Exercise inputs
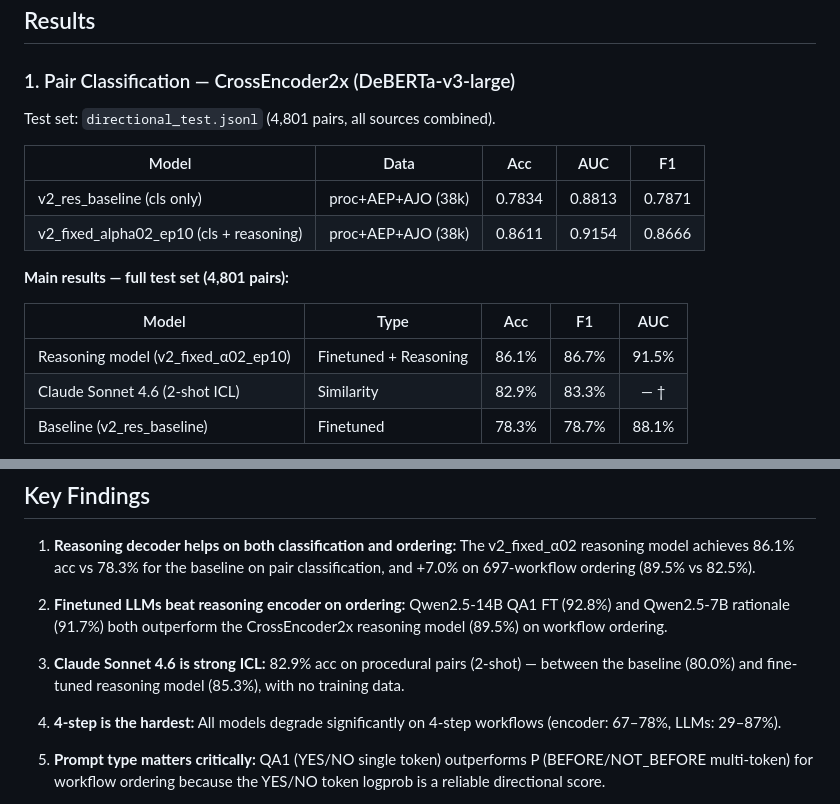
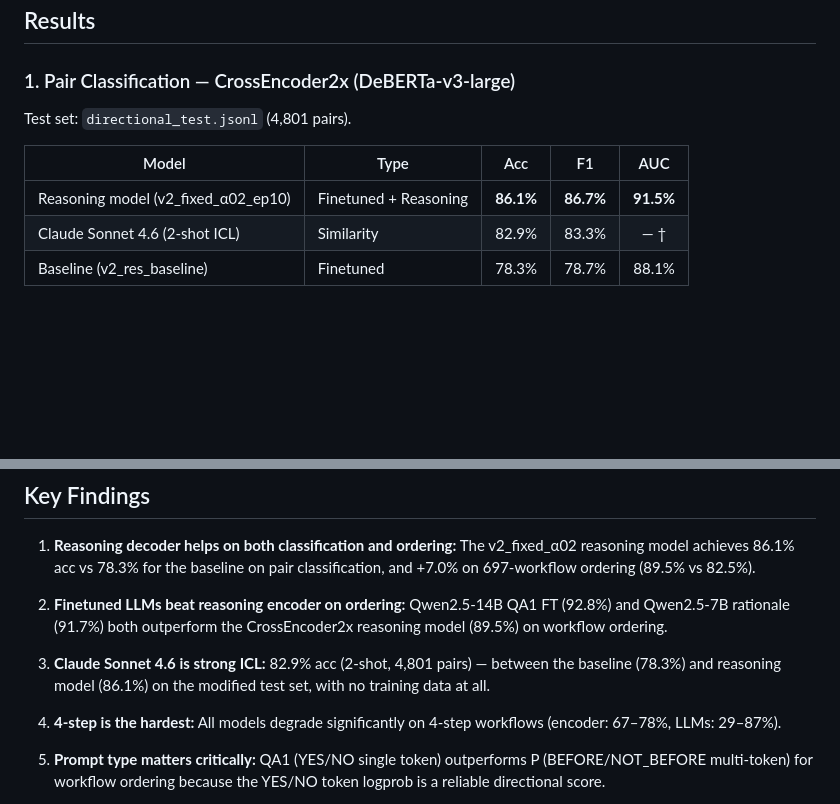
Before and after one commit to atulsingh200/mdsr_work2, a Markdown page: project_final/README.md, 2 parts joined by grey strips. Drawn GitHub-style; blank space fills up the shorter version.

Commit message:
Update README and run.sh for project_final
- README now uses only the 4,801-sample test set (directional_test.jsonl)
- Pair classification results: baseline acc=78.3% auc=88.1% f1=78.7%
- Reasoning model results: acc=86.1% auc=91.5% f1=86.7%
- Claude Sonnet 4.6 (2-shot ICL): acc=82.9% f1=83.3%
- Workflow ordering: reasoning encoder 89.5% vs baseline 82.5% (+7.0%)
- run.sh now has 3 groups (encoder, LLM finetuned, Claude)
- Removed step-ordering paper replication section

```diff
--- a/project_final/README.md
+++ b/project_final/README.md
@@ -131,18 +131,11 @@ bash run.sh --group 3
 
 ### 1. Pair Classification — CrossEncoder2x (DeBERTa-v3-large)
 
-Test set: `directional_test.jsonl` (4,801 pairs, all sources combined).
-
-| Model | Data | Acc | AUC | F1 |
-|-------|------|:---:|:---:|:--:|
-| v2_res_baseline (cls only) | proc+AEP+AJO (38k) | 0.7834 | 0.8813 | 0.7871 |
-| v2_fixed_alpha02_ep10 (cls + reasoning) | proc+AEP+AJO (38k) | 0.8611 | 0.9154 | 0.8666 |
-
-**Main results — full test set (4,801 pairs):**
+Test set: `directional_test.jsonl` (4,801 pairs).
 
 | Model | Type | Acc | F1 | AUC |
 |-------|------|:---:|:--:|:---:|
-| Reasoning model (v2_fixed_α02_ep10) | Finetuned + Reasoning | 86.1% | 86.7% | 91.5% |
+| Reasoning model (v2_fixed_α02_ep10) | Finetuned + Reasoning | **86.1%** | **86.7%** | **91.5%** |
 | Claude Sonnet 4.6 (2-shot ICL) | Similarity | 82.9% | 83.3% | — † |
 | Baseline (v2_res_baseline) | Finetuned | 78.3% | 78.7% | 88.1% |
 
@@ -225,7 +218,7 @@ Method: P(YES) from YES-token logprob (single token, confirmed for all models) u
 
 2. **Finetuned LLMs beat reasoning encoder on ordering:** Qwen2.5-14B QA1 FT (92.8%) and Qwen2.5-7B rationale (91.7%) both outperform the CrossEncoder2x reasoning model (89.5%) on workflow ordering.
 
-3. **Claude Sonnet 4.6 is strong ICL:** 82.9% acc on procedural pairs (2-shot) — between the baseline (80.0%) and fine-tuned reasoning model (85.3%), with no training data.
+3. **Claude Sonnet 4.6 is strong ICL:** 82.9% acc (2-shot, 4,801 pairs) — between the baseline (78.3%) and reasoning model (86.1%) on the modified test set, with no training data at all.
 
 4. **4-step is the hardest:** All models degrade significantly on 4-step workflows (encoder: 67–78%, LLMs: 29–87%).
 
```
* * *
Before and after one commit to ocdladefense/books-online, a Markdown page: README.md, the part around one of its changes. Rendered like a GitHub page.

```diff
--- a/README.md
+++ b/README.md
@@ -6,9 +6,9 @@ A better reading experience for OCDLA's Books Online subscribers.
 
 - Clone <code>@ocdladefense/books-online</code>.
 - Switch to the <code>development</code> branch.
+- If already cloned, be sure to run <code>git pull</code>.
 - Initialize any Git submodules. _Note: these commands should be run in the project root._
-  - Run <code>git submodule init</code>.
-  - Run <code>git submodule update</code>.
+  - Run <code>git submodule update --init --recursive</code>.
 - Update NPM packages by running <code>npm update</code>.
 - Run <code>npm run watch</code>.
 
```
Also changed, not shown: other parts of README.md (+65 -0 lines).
...
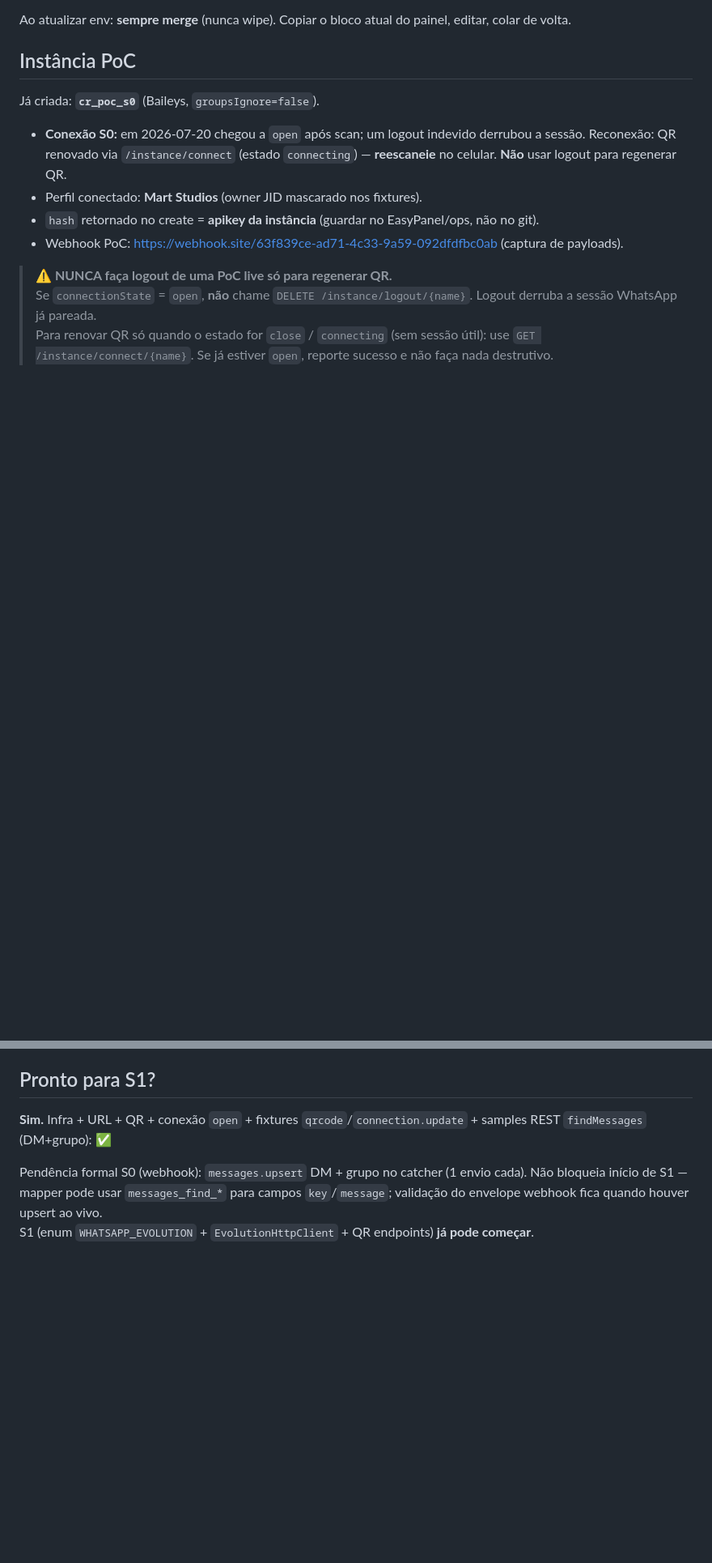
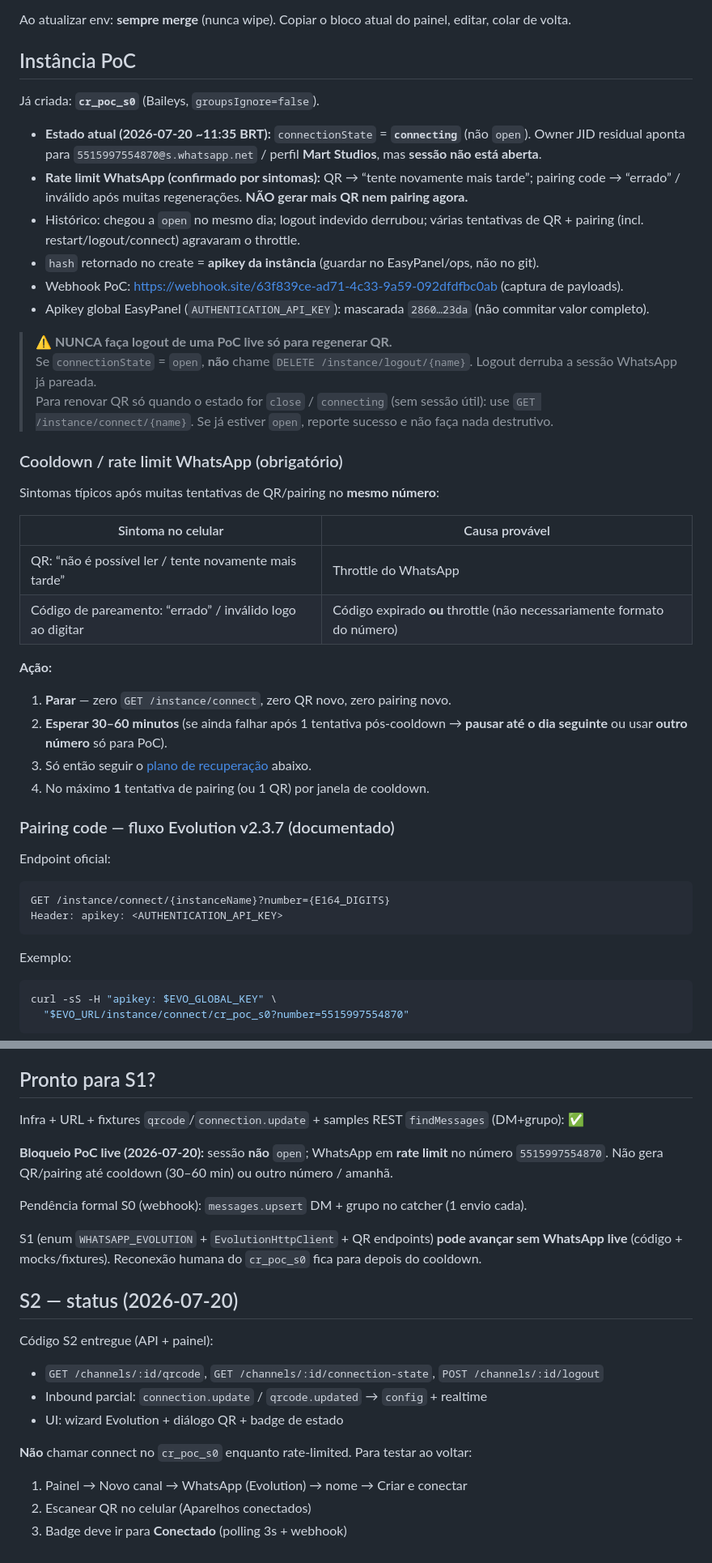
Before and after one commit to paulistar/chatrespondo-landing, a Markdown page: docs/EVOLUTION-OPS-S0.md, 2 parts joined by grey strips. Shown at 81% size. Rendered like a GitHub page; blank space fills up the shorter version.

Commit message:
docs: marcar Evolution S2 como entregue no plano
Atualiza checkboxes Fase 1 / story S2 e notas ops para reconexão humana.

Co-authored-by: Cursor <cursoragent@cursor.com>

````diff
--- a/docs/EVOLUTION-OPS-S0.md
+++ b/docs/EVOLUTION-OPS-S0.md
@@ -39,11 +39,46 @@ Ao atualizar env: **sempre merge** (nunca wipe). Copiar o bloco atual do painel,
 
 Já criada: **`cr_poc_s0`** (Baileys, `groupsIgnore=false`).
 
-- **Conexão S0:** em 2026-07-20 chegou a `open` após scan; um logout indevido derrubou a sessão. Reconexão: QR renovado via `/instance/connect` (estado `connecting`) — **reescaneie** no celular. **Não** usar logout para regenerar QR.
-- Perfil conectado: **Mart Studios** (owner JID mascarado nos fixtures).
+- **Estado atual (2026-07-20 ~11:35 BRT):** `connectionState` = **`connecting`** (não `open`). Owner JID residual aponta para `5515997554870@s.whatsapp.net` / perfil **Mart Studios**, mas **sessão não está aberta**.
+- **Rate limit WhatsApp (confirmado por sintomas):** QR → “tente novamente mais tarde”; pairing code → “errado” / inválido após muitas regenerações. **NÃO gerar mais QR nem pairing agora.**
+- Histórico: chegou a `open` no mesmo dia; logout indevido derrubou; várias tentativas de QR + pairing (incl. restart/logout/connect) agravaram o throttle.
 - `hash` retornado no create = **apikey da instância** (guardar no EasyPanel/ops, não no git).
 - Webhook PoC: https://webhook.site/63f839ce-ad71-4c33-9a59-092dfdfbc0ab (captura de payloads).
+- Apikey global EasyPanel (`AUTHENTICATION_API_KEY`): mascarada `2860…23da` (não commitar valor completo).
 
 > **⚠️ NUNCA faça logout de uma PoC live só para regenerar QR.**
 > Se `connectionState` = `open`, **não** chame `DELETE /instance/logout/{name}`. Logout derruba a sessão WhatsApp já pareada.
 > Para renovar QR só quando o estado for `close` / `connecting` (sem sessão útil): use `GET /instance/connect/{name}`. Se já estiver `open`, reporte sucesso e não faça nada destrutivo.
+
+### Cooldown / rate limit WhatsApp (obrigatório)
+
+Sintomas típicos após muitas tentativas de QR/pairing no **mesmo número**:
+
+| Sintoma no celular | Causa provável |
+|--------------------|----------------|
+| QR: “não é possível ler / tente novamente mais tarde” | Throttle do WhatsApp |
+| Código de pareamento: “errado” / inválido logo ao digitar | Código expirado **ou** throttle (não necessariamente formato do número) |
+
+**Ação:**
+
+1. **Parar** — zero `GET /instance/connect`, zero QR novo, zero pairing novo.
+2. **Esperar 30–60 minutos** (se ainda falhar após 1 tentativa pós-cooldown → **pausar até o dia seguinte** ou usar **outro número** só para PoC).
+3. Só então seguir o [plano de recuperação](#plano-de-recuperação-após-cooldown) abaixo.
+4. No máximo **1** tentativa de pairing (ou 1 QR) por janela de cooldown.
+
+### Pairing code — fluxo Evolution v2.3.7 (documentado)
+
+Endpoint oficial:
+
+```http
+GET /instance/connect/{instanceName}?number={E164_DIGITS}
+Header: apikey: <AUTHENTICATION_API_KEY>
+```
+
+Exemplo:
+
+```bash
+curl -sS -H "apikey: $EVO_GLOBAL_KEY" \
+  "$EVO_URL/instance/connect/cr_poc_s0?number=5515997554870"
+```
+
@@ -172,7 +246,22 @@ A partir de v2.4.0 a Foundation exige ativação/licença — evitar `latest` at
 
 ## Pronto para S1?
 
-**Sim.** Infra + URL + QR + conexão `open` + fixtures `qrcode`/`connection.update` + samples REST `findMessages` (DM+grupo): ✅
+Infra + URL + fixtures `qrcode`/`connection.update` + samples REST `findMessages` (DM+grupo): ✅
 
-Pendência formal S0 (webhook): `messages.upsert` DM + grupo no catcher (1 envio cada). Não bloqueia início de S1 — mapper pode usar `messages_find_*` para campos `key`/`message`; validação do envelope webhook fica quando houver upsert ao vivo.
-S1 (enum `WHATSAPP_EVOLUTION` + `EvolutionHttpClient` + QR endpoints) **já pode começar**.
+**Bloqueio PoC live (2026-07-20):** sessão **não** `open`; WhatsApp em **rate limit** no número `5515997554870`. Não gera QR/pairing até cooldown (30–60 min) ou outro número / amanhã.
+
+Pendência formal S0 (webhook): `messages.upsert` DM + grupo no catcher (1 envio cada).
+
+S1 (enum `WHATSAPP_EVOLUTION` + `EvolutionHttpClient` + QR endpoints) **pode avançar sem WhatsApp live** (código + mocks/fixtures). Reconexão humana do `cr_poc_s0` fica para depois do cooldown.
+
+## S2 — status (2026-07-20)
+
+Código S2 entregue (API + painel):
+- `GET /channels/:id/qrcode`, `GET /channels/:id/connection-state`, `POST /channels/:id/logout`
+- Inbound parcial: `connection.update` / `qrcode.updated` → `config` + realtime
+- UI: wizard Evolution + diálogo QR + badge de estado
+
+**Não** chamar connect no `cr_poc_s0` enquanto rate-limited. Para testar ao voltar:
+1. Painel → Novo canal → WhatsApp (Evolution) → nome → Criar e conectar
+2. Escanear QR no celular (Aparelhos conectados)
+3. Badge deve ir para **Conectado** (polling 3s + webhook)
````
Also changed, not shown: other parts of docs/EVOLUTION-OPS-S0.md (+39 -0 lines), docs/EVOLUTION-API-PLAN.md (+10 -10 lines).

What the task asks
In the listing above, the lines from the one containing "Before and after one commit to atulsingh200/mdsr_work2, a" through the one containing "Update README and run.sh for project_final" must be set down exactly, with no other lines.

Result
Before and after one commit to atulsingh200/mdsr_work2, a Markdown page: project_final/README.md, 2 parts joined by grey strips. Drawn GitHub-style; blank space fills up the shorter version.

Commit message:
Update README and run.sh for project_final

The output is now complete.